Before-and-after change records
= Beginning of Section =
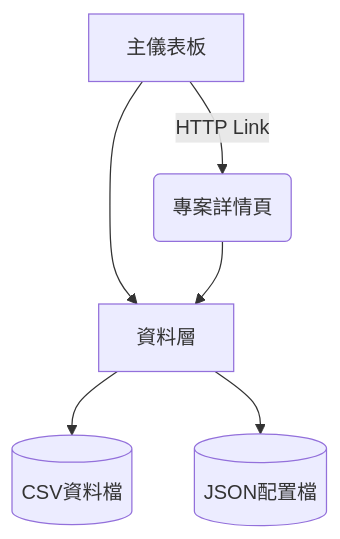
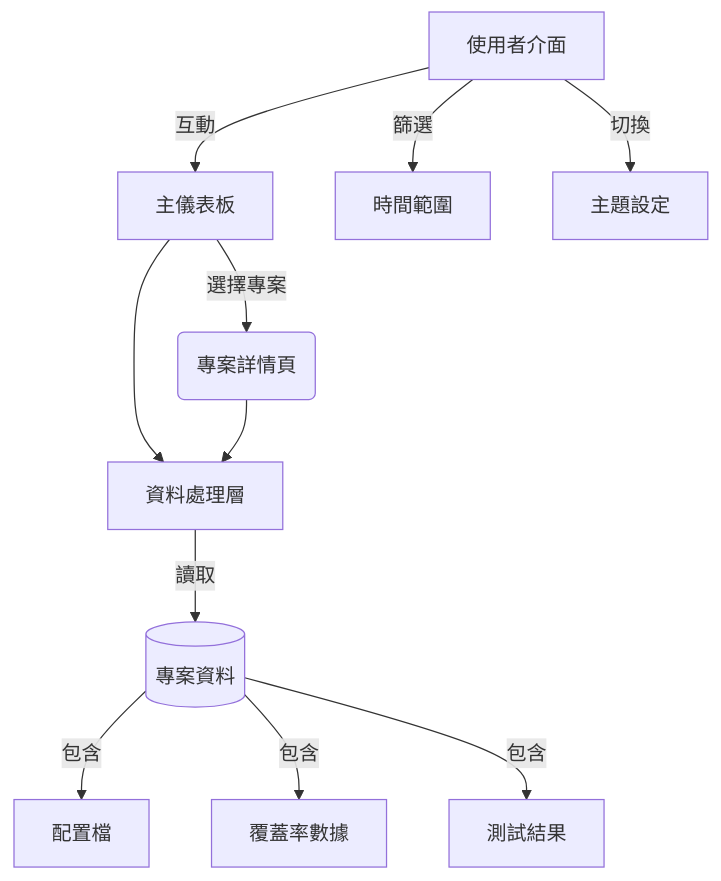
One commit to swchen44/swquality_dashboard changed the first of 2 diagrams in DESIGN.md. Above: the diagram before and after it, drawn with Mermaid. The commit also changed other lines of this file and 7 other files, not shown here.

````diff
--- a/DESIGN.md
+++ b/DESIGN.md
@@ -4,8 +4,13 @@
 ```mermaid
 graph TD
-    A[主儀表板] -->|HTTP Link| B(專案詳情頁)
-    A --> C[資料層]
+    A[主儀表板] -->|選擇專案| B(專案詳情頁)
+    A --> C[資料處理層]
     B --> C
-    C --> D[(CSV資料檔)]
-    C --> E[(JSON配置檔)]
+    C -->|讀取| D[(專案資料)]
+    D -->|包含| E[配置檔]
+    D -->|包含| F[覆蓋率數據]
+    D -->|包含| G[測試結果]
+    H[使用者介面] -->|互動| A
+    H -->|篩選| I[時間範圍]
+    H -->|切換| J[主題設定]
 ```
````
= End of Section =
→ **TASK DESCRIPTION**
Could you return the lines in the entries above that contain "DESIGN"?

→ **YOUR SOLUTION**
One commit to swchen44/swquality_dashboard changed the first of 2 diagrams in DESIGN.md. Above: the diagram before and after it, drawn with Mermaid. The commit also changed other lines of this file and 7 other files, not shown here.
--- a/DESIGN.md
+++ b/DESIGN.md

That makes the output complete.